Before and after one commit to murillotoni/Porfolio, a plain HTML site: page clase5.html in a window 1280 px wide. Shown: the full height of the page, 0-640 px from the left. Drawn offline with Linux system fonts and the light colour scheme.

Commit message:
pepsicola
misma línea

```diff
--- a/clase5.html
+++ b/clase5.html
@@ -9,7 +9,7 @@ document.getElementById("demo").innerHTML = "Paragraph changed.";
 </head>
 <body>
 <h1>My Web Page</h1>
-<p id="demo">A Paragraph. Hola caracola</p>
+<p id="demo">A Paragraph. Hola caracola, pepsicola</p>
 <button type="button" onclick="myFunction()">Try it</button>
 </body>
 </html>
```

• • • •

> _EXERCISE OBJECTIVE_
Say how many lines in the entries contain the string "Paragraph". Nothing else belongs in the reply.

> _RESULT BELOW_
3